INPUT FOR THIS TASK: Begin
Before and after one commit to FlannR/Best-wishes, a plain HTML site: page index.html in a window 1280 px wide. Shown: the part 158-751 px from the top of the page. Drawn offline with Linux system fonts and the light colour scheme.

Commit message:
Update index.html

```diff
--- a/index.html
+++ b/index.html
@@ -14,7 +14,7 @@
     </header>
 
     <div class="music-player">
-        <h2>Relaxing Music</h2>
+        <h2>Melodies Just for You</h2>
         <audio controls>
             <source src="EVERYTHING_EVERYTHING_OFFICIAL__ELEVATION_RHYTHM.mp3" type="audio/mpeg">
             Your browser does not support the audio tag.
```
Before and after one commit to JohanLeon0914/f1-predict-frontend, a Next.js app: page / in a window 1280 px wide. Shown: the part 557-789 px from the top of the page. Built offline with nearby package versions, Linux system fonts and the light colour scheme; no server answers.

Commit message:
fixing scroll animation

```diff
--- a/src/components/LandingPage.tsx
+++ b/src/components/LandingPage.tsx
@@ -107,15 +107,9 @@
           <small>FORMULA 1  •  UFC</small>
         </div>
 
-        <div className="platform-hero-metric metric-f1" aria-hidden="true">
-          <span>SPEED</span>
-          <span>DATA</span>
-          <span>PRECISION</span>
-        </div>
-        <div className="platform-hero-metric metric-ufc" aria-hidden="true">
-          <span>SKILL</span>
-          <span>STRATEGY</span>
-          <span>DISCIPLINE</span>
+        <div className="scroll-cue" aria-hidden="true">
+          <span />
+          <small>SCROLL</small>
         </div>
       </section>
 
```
INPUT FOR THIS TASK: End
GOAL OF THE EXERCISE
A verbatim repeat of all the entries above is the required answer.

WRITTEN REPLY
Before and after one commit to FlannR/Best-wishes, a plain HTML site: page index.html in a window 1280 px wide. Shown: the part 158-751 px from the top of the page. Drawn offline with Linux system fonts and the light colour scheme.

Commit message:
Update index.html

```diff
--- a/index.html
+++ b/index.html
@@ -14,7 +14,7 @@
     </header>
 
     <div class="music-player">
-        <h2>Relaxing Music</h2>
+        <h2>Melodies Just for You</h2>
         <audio controls>
             <source src="EVERYTHING_EVERYTHING_OFFICIAL__ELEVATION_RHYTHM.mp3" type="audio/mpeg">
             Your browser does not support the audio tag.
```
Before and after one commit to JohanLeon0914/f1-predict-frontend, a Next.js app: page / in a window 1280 px wide. Shown: the part 557-789 px from the top of the page. Built offline with nearby package versions, Linux system fonts and the light colour scheme; no server answers.

Commit message:
fixing scroll animation

```diff
--- a/src/components/LandingPage.tsx
+++ b/src/components/LandingPage.tsx
@@ -107,15 +107,9 @@
           <small>FORMULA 1  •  UFC</small>
         </div>
 
-        <div className="platform-hero-metric metric-f1" aria-hidden="true">
-          <span>SPEED</span>
-          <span>DATA</span>
-          <span>PRECISION</span>
-        </div>
-        <div className="platform-hero-metric metric-ufc" aria-hidden="true">
-          <span>SKILL</span>
-          <span>STRATEGY</span>
-          <span>DISCIPLINE</span>
+        <div className="scroll-cue" aria-hidden="true">
+          <span />
+          <small>SCROLL</small>
         </div>
       </section>
 
```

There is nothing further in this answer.